The Boston College psychology professor Peter Gray is very vocal that online media is not a problem for children, and even says the internet is the "saviour of children's culture today and the one reason why adults have not managed to completely crush the culture of childhood".
"We have created a world in which children are more or less prevented from congregating in physical space without an adult, but children have found another way. They get together in cyberspace. They play games and communicate over the internet. They create their own rules and culture and ways of being with others over the internet," he told me.
He says older children share thoughts and feelings with friends through texting and social media, yet the hue and cry we keep hearing from so many educators and "parenting experts" now is that we must ban or limit children's screen time.
"Yes, if we all did that, while still banning them from public spaces without adult supervision, we would finally succeed in destroying the culture of childhood and prevent children from educating themselves in the way they have always done," he warned.
He says there is no proof video games are bad for psychological well-being in children. "By now, many dozens of studies have examined psychological correlates and consequences of video gaming and, taken as a whole, the results overwhelmingly support the idea that video gaming produces many of the same kinds of benefits as other forms of play," he said.
Prior to my new mindset, constant negative media coverage and also other parents moaning (myself included) had backed up my negative bias against 'Fortnite'. In fact my sister's child even brought a letter home from primary school forbidding the game to be played at home and also banning any talk about 'Fortnite' in school. Which sounds like a surefire way to get kids interested. When my son's teacher expressed her concern that my son talked about the game a lot in school this just added to my 'Fortnite' free-floating anxiety. But now, unlike the Duke of Sussex, I know it's not a problem - kids will always get obsessed with stuff. When I was 10 it was fancy paper. It's just the topic has changed and we need to let our children experience the world as it is now.

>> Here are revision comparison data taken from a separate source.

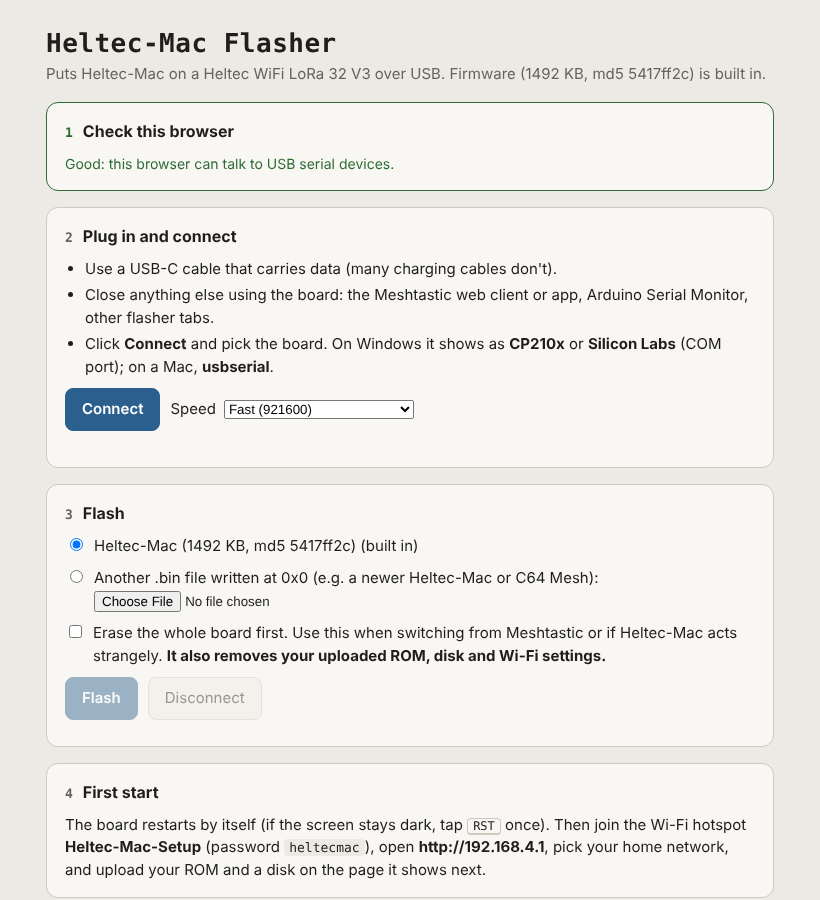
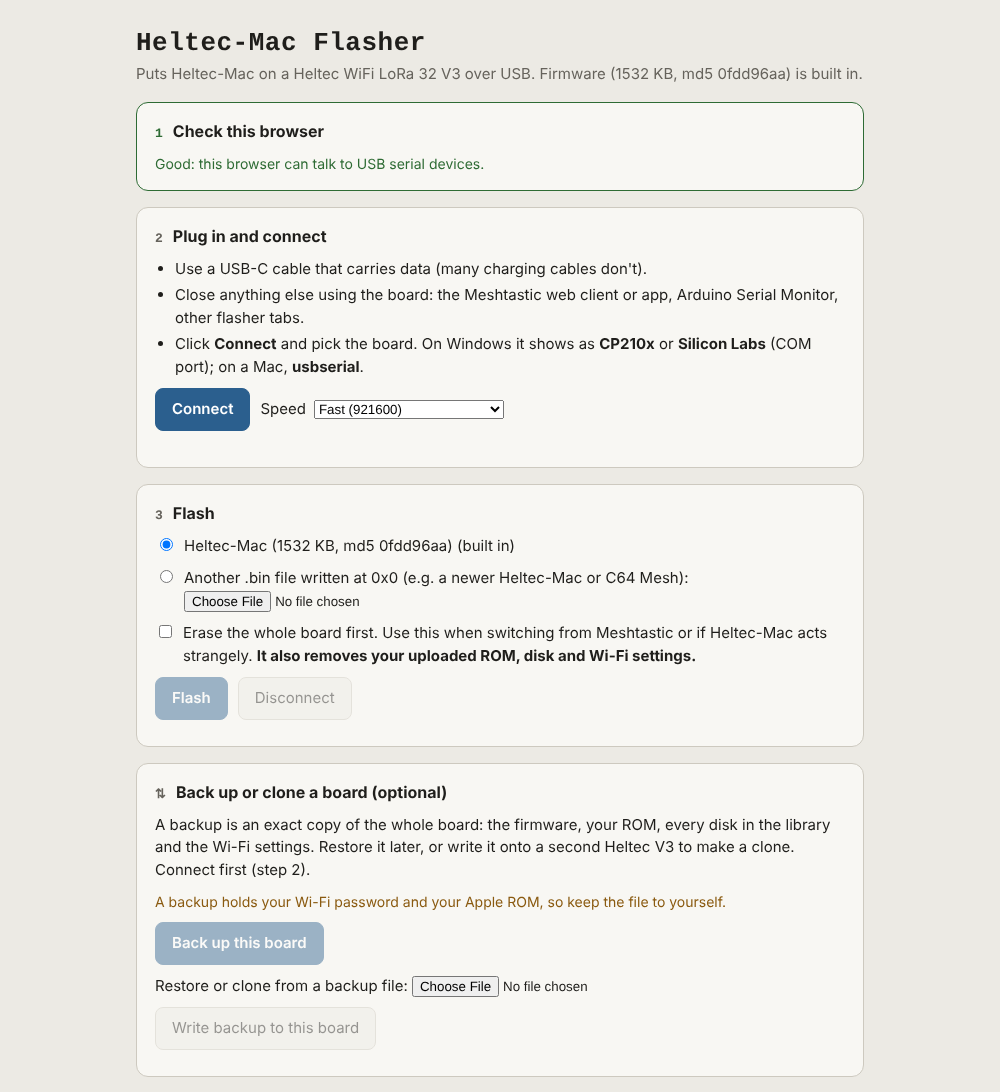
README: new screenshots and text for everything added lately
New screenshots of the page (Amazing running, new buttons, battery), the
Status panel, the disk library with No disk and a program pulled off an 800K
disk, Bricks and the Finder, and the flasher's backup/clone section. Text
covers board controls, hotspot use, backup/clone and new troubleshooting.

Claude-Session: https://claude.ai/code/session_013eymtW1ZZTTm3nAbBpAd85

Changed region(s): [[0.061, 0.0311, 0.9451, 1.0]]

diff --git a/README.md b/README.md
@@ -8,9 +8,10 @@ hardware, keeps a library of floppy disks in its own flash, and serves the Mac's
 sound to any browser on your network. There's no app to install: open the board's address on a
 PC, a Raspberry Pi or a phone, and you're at the Finder.
 
-![MacPaint running in the browser on a Heltec V3](docs/heltec-mac.png)
+![The Amazing maze game running in the browser on a Heltec V3](docs/heltec-mac.png)
 
-*MacPaint 1.1 running on the board, viewed in Chrome. Every Mac pixel is drawn as a crisp 2×2 block.*
+*The 1985 maze game Amazing, running on the board and viewed in Chrome. Every Mac pixel is drawn
+as a crisp 2×2 block. Battery level and the board's controls sit right on the page.*
 
 ## Highlights
 
@@ -30,22 +31,33 @@ PC, a Raspberry Pi or a phone, and you're at the Finder.
   get its space back.
 - **Drop in almost any old Mac file.** Disk images (`.img`, `.dsk`, DiskCopy 4.2 `.image`) and
   archives (`.zip`, `.7z`, `.sit` including StuffIt 5, `.hqx`, `.bin`, `.gz`), even nested
-  inside each other. Your browser unpacks them, so the board stays fast. Loose programs, like a
-  copy of Missile Command, can be copied straight onto a disk.
+  inside each other. Your browser unpacks them, so the board stays fast. Loose programs, like
+  Missile Command or Bricks, are copied straight onto the disk you're using, and programs on
+  800K disks that this Mac can't read are pulled off and copied over too. Add the same program
+  again and it replaces the old copy.
 - **Your choice of ROM.** Works with the original Mac 128K/512K ROM (recommended) or the
   Mac Plus ROM. ROMs aren't included; bring your own.
+- **Board controls on the page.** Battery level, how long the board has been up and why it last
+  started, plus **Restart Mac**, **Restart board** and **Sleep board** buttons. Sleep turns
+  everything off until you press PRG.
+- **Works anywhere.** On your home Wi‑Fi, or straight from the board's own hotspot when there's
+  no network around.
 - **One-page flasher.** Flash it from Chrome or Edge with a single HTML file. No tools to install.
-  It can also back up a whole board to a file and restore or clone it.
+  It also backs up a whole board to one file, and restores or clones it onto another board.
 - **Extras.** VNC on port 5900, a status display on the board's OLED (or a tiny live view of the
   Mac screen), and a safe mode that keeps the page reachable if something goes wrong.
 
 | The clock follows your computer | Games, with sound |
 |---|---|
 | ![Control Panel showing the current date and time](docs/clock.png) | ![Missile Command](docs/missile-command.png) |
+| **Programs copied onto a System disk** | **Bricks, added from a StuffIt 5 archive** |
+| ![The Finder showing Bricks and Amazing on the System Disk](docs/finder.png) | ![Bricks running](docs/bricks.png) |
 
 ![The disk library on the board's web page](docs/disk-library.png)
 
-*The disk library: six original 1984 disks stored on the board, one click to start from any of them.*
+*The disk library: five disks stored on the board, one click to start from any of them, or
+from no disk at all. Here Amazing.zip (an 800K disk) was just opened, and its program is
+ready to copy onto the disk in use.*
 
 ## What you need
 
@@ -66,16 +78,17 @@ it from the list, and click **Flash**. The page checks the write and restarts th
 anything goes wrong, the page walks you through the usual fixes (USB driver, cable, download
 mode), and **Watch the board start** shows the board's own startup log.
 
-![The Heltec-Mac Flasher](docs/flasher.png)
+![The Heltec-Mac Flasher, with the backup and clone section](docs/flasher.png)
 
 Prefer the command line? `esptool --chip esp32s3 write-flash 0x0 firmware/Heltec-Mac.bin`
 
 Updating later keeps your ROM, disks and Wi‑Fi settings.
 
 **Back up or clone.** After **Connect**, **Back up this board** saves the whole 8 MB flash
-(firmware, ROM, every disk and the Wi‑Fi settings) as one verified `.bin` file.
-**Write backup to this board** puts it back, or onto a second Heltec V3 to make a clone. The
-file holds your Wi‑Fi password and your ROM, so keep it private.
+(firmware, ROM, every disk and the Wi‑Fi settings) as one `.bin` file, checked against the
+board. When it's done, the flasher offers to disconnect and restart the board for you.
+**Write backup to this board** puts a backup back, or onto a second Heltec V3 to make a clone.
+The file holds your Wi‑Fi password and your ROM, so keep it private.
 
 ### 2. Put it on your Wi‑Fi
 
@@ -84,8 +97,11 @@ Join it, open **http://192.168.4.1**, pick your network under **Wi‑Fi**, and c
 **Save & restart**. The OLED then shows the board's address on your network. It also answers
 to **heltec-mac.local** on most computers.
 
-No Wi‑Fi around? You can also use the Mac straight from the hotspot at http://192.168.4.1.
-Your phone or laptop may say the hotspot has no internet; that's expected, so stay connected.
+No Wi‑Fi around? You can also use the Mac straight from the hotspot: join
+**Heltec-Mac-Setup** and type **http://192.168.4.1** into your browser (the `.local` name
+only works on your home network). Your phone or laptop may say the hotspot has no internet;
+that's expected, so stay connected. In hotspot mode the board turns its Wi‑Fi power down, since
+you're sitting right next to it.
 If the board can't find your saved network when it starts (say you took it somewhere else), it
 starts the hotspot instead. Press RST once you're back in range to join your network again.
 
@@ -119,7 +135,9 @@ Open `http://<board address>` (or `http://heltec-mac.local`) and click the Mac s
   and your choice is remembered.
 - **Pixels:** **Auto** keeps the screen razor sharp when there's room, **Fill** uses all the
   space. **Full screen** gives you just the Mac.
-- **Restart Mac** works like the Mac's reset switch.
+- **Restart Mac** works like the Mac's reset switch. **Restart board** restarts the whole
+  Heltec, like pressing RST. **Sleep board** puts it to sleep (see below). Each one saves the
+  disk first.
 
 One browser at a time can view the Mac. Opening it somewhere else takes over.
 
@@ -148,7 +166,14 @@ System, so it starts straight into the app. Disks for System 4 and later (800K H
 with 512 KB or more, which doesn't fit on this board. Many small 800K game disks are just one
 program, though, and those usually run fine once copied onto a 400K System disk.
 
-### Battery
+### Status, battery and sleep
+
+<img src="docs/status.png" alt="The Status panel" width="372" align="right">
+
+The **Status** panel shows whether the Mac is running and at what speed, who's watching, the
+battery, and how long the board has been up along with why it last started (power on, RST
+button, restart, woke from sleep, crash, watchdog or brownout). If the board ever acts up,
+that line is the first clue.
 
 With a LiPo plugged into the board's battery connector, the OLED's title bar shows its voltage
 and charge (for example `3.9V 72%`), and the web page shows it in the header and Status panel.
@@ -156,12 +181,10 @@ and charge (for example `3.9V 72%`), and the web page shows it in the header and
 connected. The reading is a rough guide: it comes from the board's voltage divider, like
 Meshtastic's.
 
-### Sleep
-
-**Restart board** restarts the whole Heltec, like pressing RST (the disk is saved first).
-**Sleep board** (next to it) saves the disk, switches off the screen, Wi-Fi and LED,
+**Sleep board** saves the disk, switches off the screen, Wi-Fi and LED,
 and puts the Heltec into deep sleep. Press **PRG** (or RST) on the board to wake it. The page
 waits and reconnects by itself, and the Mac starts once you're watching, so you hear the chime.
+<br clear="right">
 
 ### Clock
 
@@ -222,6 +245,10 @@ The ESP32-S3 has two processor cores and 512 KB of RAM:
   again. Choose **Slow** speed in the flasher.
 - **Stuck on "JOINING WIFI..." or restarting:** flash the latest version. To see why, use
   **Watch the board start** in the flasher.
+- **The Mac freezes or the page drops off:** look at **Up** in the Status panel. "brownout"
+  means the board's power dipped: try another USB port or cable, or charge the battery.
+  "crash" or "watchdog" is a bug; the log from **Watch the board start** helps find it.
+- **Remove** asks **Sure?** first: click it again within 4 seconds.
 - **"There is not enough room in memory":** use the Mac 128K ROM instead of the Plus ROM.
 - **No sound:** click the Mac screen once (browsers need a click before playing sound) and check
   that the **Sound** button says **on**.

'Fortnite' requires skill. These days you'll find me actually suggesting my son plays if he has had a stressful day or is fighting with his siblings. I also sat down once and played, which also added to my new-found 'Fortnite' appreciation.
If you're not acquainted here's what happens. There is a 'free' version of 'Fortnite' called 'Battle Royale'. You can play by yourself or in squads of two or four. The goal is to be the last man or group standing out of 100 to be awarded a win.
To stay alive you harvest materials with your pickaxe to defend yourself, move around the map and scavenge for weapons to kill others. There is an ever-encroaching storm you dodge. I would say it definitely teaches resourcefulness, map navigation and good hand-eye co-ordination, and most importantly it gives you more empathy as you immediately realise why your child can't stop suddenly and come to the dinner table. If you are part of a squad it's not OK to suddenly drop tools to go eat your macaroni cheese. Now I always give a 15-minute warning.
'Fortnite' does not have to be a family battlefield. See it for what it is. A place for kids to hang out without parents listening and actually it's probably a phase. You could set sensible limits, for instance no playing on weekdays, but outside of these limits, don't freak out if that's all they want to do. Once they get a bit older and can go to the park on their own with their mates they will most probably prefer to do that.